Toronto is Canada’s business capital, a top ten global financial centre, and the best city in the world to invest in today. This may seem like a vast exaggeration to some but if we consider a study carried out by Urbanation, CIBC, and Teranet, close to half of all new units in 2017 were sold to investors and then rented out, while 1 in 10 new Toronto condos are owned by non-residents-- so it is fair to say that Toronto is topping the list for investors.
As more and more people continue to congregate in Ontario’s biggest metropolis for jobs, school or simply more opportunities for themselves and their family, the demand for real estate will only continue to grow.
Here are 4 reasons why Toronto is the best city in the world to invest in today.
Out of a population of 3 million, Toronto is home to over 200 nations. In November 2017, Canada announced that they will be admitting nearly 1 million immigrants over 3 years. The number of economic migrants, family reunifications and refugees will climb to 330,000 in 2019, and still that number will rise to 340,000 in 2020. 30 per cent of the immigrant population has settled in Toronto while the second largest settlement area in Canada is in Montreal at 17 per cent. Based on these numbers, not only is immigration booming here, but the market will heavily depend on investors to supply rental units in the years ahead.
In addition to Toronto having some of the highest immigration numbers (per capita), its fast growing technology centre scored the number 4 spot of 50 tech talent markets in a study conducted by CBRE in 2018-- And Toronto also ranked 7th of 140 cities in the 2018 Economist’s Livability survey. Skilled workers are travelling here and staying because not only is Toronto an opportunity-laden town, but employers are paying premium dollar to employ the best minds from all over the world.
Toronto is a growing city with world-class amenities from the nation’s top universities and state-of-the-art research centres. With over 200,000+ students in Toronto, high home prices and a tough stress test, much of the student population here rent from locations within walking distance of their educational facilities. Due to these factors, student housing is gaining more and more attention among investors and for good reason.
If we were to take a page from the institutional investing playbook, we would see that The Canada Pension Plan Investment Bond, for instance, has been investing in operations of off-campus accommodations in both Britain and the United States since 2015. Toronto is 10 to 15 years behind other countries when it comes to campus housing especially when 35,000 beds are needed to compensate for our growing student population. Student housing is proving to be a lucrative and recession-proof niche for investors in the city of Toronto.
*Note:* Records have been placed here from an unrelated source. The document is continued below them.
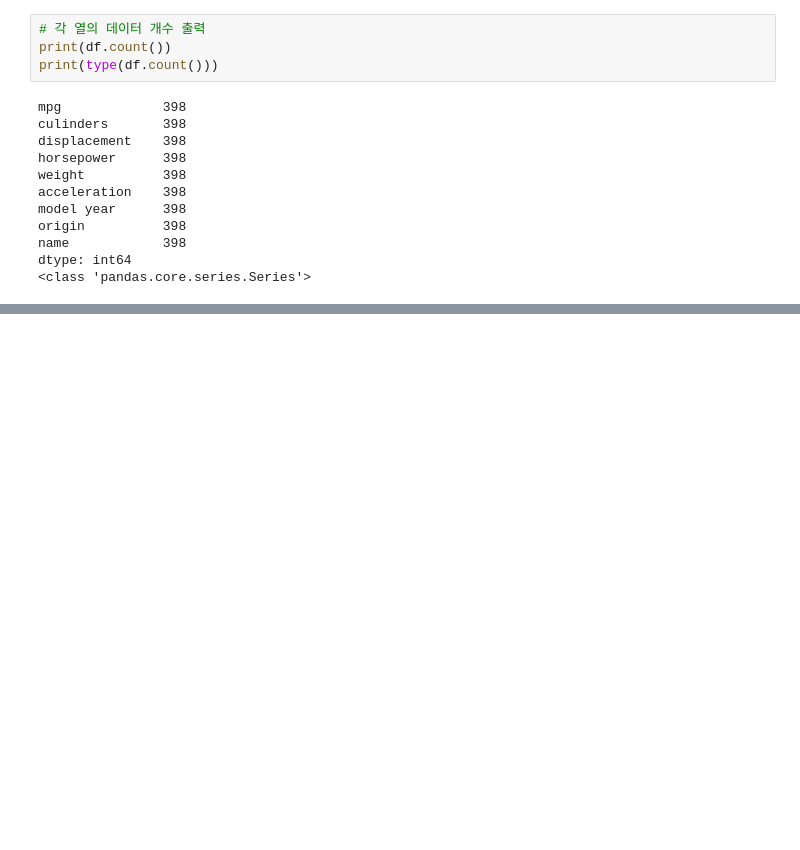
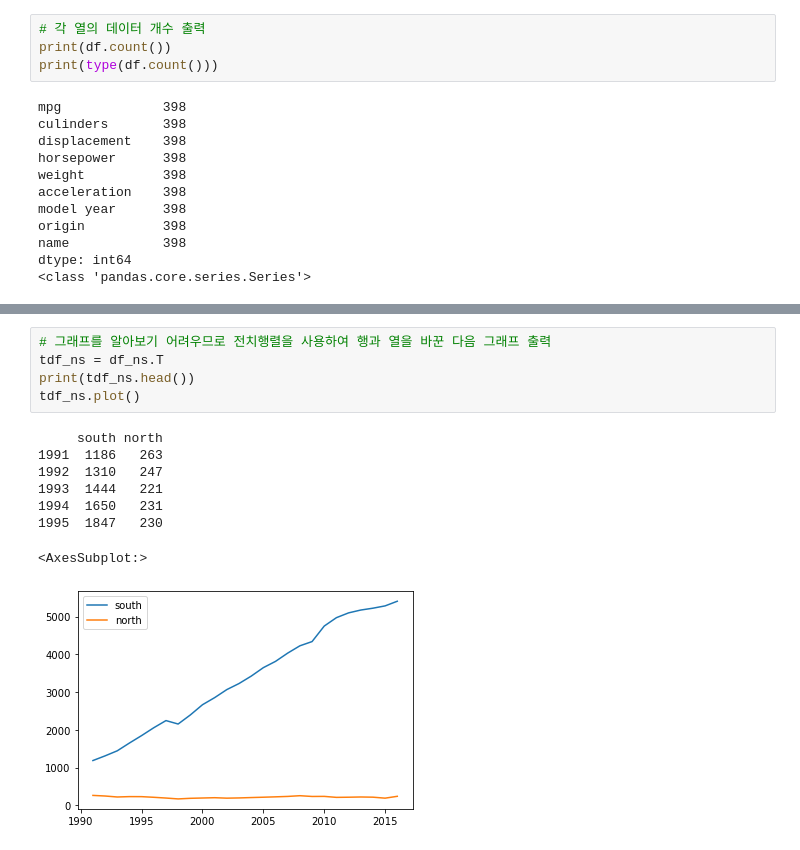
Before and after one commit to 56unbreakable/TIL, a Jupyter notebook: Python study/2. pandas, numpy/2 pandas실습.ipynb, the cells around one changed output, grey strips where cells are left out. Drawn from its saved outputs; the diff is of its cells as text; blank space fills up the shorter version.

```diff
--- a/Python study/2. pandas, numpy/2 pandas실습.ipynb
+++ b/Python study/2. pandas, numpy/2 pandas실습.ipynb
@@ -997,0 +1102,14 @@ pandas.core.series.Series
+# %%
+# 그래프를 알아보기 어려우므로 전치행렬을 사용하여 행과 열을 바꾼 다음 그래프 출력
+tdf_ns = df_ns.T
+print(tdf_ns.head())
+tdf_ns.plot()
+# %% [output]
+     south north
+1991  1186   263
+1992  1310   247
+1993  1444   221
+1994  1650   231
+1995  1847   230
+<AxesSubplot:>
+[figure, added]
```
Also changed, not shown: parts of 15 cells of this notebook, 3 other files.
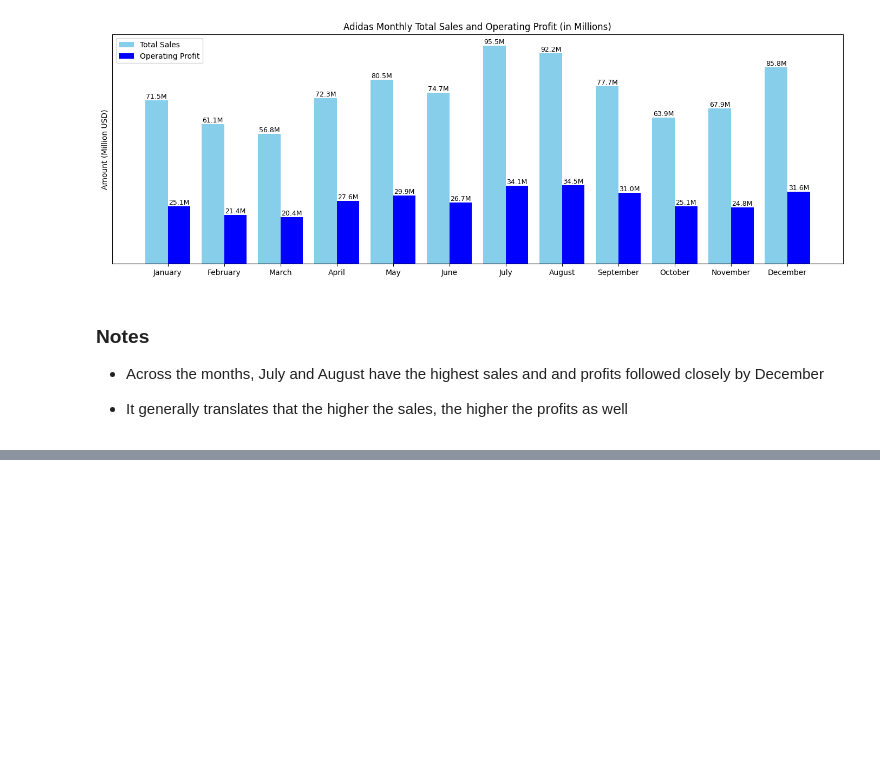
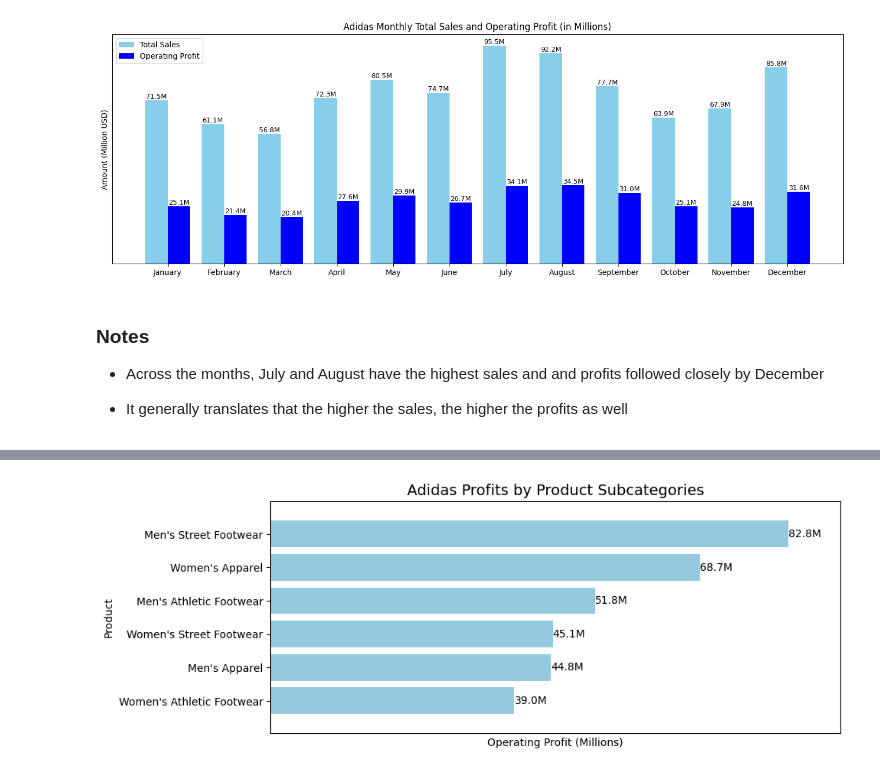
Before and after one commit to murithidenisgitobu/Adidas-Sales-Analysis-Across-the-US, a Jupyter notebook: Jupyter Notebook/adidas_notebook.ipynb, the cells around one changed output, grey strips where cells are left out. Saved outputs shown, nothing was run; the diff lists cells and outputs as text; code cells hidden in the pictures; blank space fills up the shorter version.

Commit message:
Profits by subcategories

```diff
--- a/Jupyter Notebook/adidas_notebook.ipynb
+++ b/Jupyter Notebook/adidas_notebook.ipynb
@@ -596,0 +599,5 @@ plt.show()
+# %%
+# Group products together to get their operating profit
+products_category = data.groupby("Product")["Operating Profit"].sum().reset_index().sort_values(by="Operating Profit", ascending=False)
+
+products_category.style.format({"Operating Profit" : "{:,.2f}"})
@@ -596,0 +612,25 @@ plt.show()
+# %%
+# Visual to compare profits by subcategories
+plt.figure(figsize=(10, 4))
+ax = sns.barplot(
+    data=products_category,
+    x="Operating Profit",
+    y="Product",
+    color="skyblue"
+)
+
+plt.title('Adidas Profits by Product Subcategories', fontsize=14)
+plt.xlabel('Operating Profit (Millions)')
+plt.ylabel('Product')
+
+# Add value labels in millions
+for container in ax.containers:
+    labels = [f'{v/1_000_000:.1f}M' for v in container.datavalues]
+    ax.bar_label(container, labels=labels, label_type='edge')
+
+plt.tight_layout()
+plt.xticks([])
+plt.margins(x=0.1, y=0.1)
+plt.show()
+# %% [output]
+[figure, added]
```
Also changed, not shown: parts of 3 cells of this notebook.
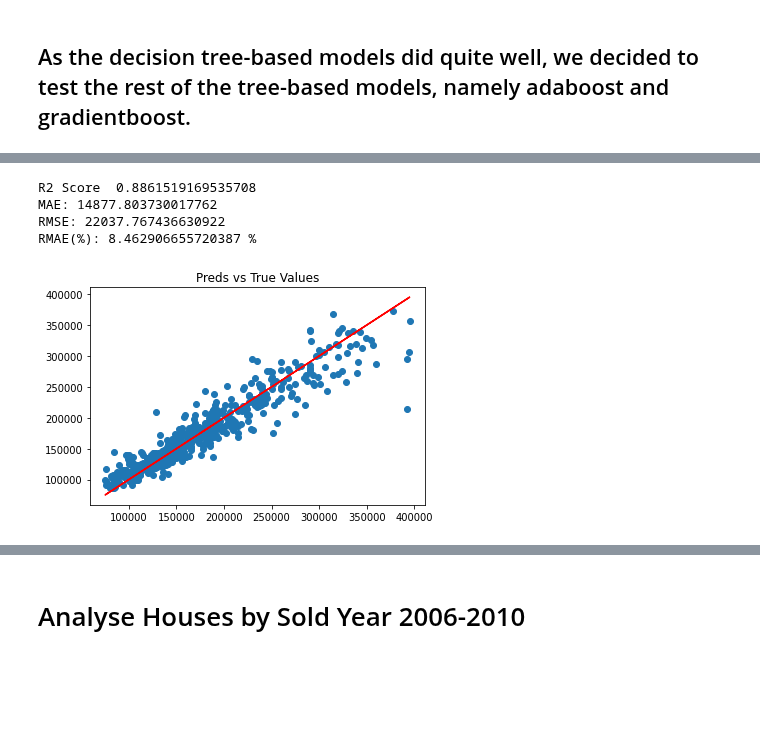
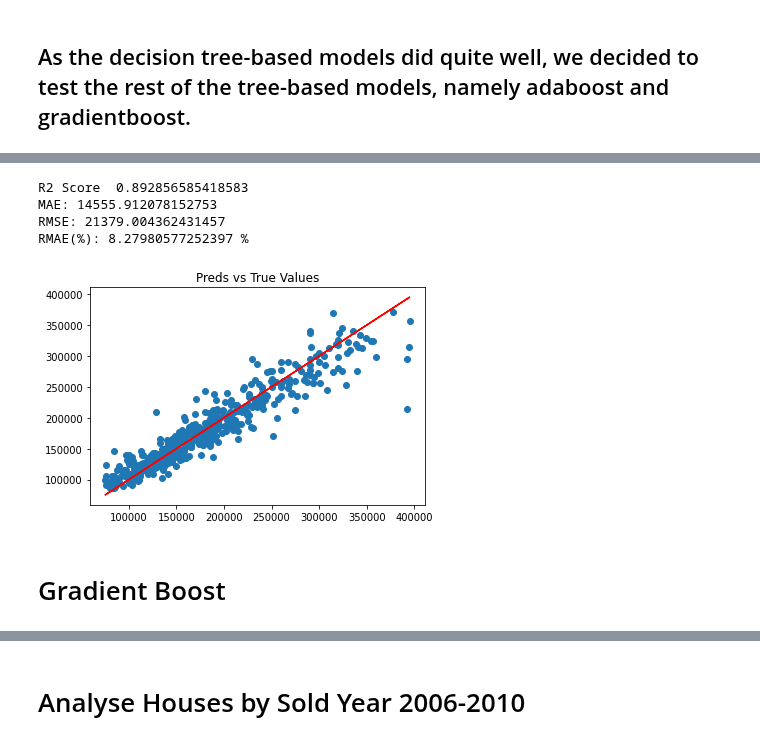
Before and after one commit to KacperChmura1/House-Price, a Jupyter notebook: ML.ipynb, the cells around one changed output, grey strips where cells are left out. Drawn from its saved outputs; the diff is of its cells as text; code cells hidden in the pictures; blank space fills up the shorter version.

```diff
--- a/ML.ipynb
+++ b/ML.ipynb
@@ -477,8 +466,10 @@ RMAE(%): 8.263951342621262 %
 # %%
-ml(dummies_df, AdaBoostRegressor(base_estimator=tree,n_estimators=200,learning_rate=1 ) , False, 0)
+ml(dummies_df, AdaBoostRegressor(base_estimator=tree,n_estimators=250,learning_rate=1 ) , False, 0)
 # %% [output]
-R2 Score  0.8861519169535708
-MAE: 14877.803730017762
-RMSE: 22037.767436630922
-RMAE(%): 8.462906655720387 %
+R2 Score  0.892856585418583
+MAE: 14555.912078152753
+RMSE: 21379.004362431457
+RMAE(%): 8.27980577252397 %
-[figure, old version]
+[figure, new version]
+# %% [markdown]
+# Gradient Boost
```
Also changed, not shown: parts of 16 cells of this notebook.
Location, location, location is a mantra the millennial generation seems to live by. Adults born between 1980 and 2000 are opting to live, work, and play within the boundaries of Toronto where they are less likely to need a car to get from one place to another. Although a number of reports have voiced the ever growing frustration of high rents in the city, the average working millennial is making ends meet in order to stay in the heartbeat of the GTA. According to a new report from LowestRates.ca, 2019 rental costs have already jumped by more than $400 since last year with the average one bedroom unit priced at $2000 per month. Seems unsustainable right? Well, the job market here is the greatest pull for millennials who continue to live in the city. There are 1,518,560 jobs in Toronto, 544,480 jobs located in the downtown core in 2017 and a potential of the city reaching 915,000 jobs over the next 20 years.
Low Vacancies & Rising Rental Rates
Toronto has one of the tightest rental markets in the world at 1.1 per cent. According to the Canada Housing and Mortgage Corporation (CMHC), a slowing tenant turnover rate coupled with a growing population will further strain the market and push prices up. Tech-related growth from companies such as Instacart, Uber and Pinterest will continue to put pressure on the rental housing market in Toronto as Canadian and international tech personnel scurry to live near their place of employment. The cumulative rising rental rate has been 7.6 per cent over the past 12 months, 17 per cent over the past 2 years and 26 per cent over the past 3 years. We foresee a continuous trend of low vacancies and high rental rates as pre-construction condo projects are simply not completing at a pace fast enough to accommodate the growing population.
Pre-construction condos and short term rentals are two investing strategies we’re seeing investors successfully implement in the city of Toronto. If you are interested in learning more about how investors are successfully investing in real estate, connect with us today to attend our free Investors Presentation.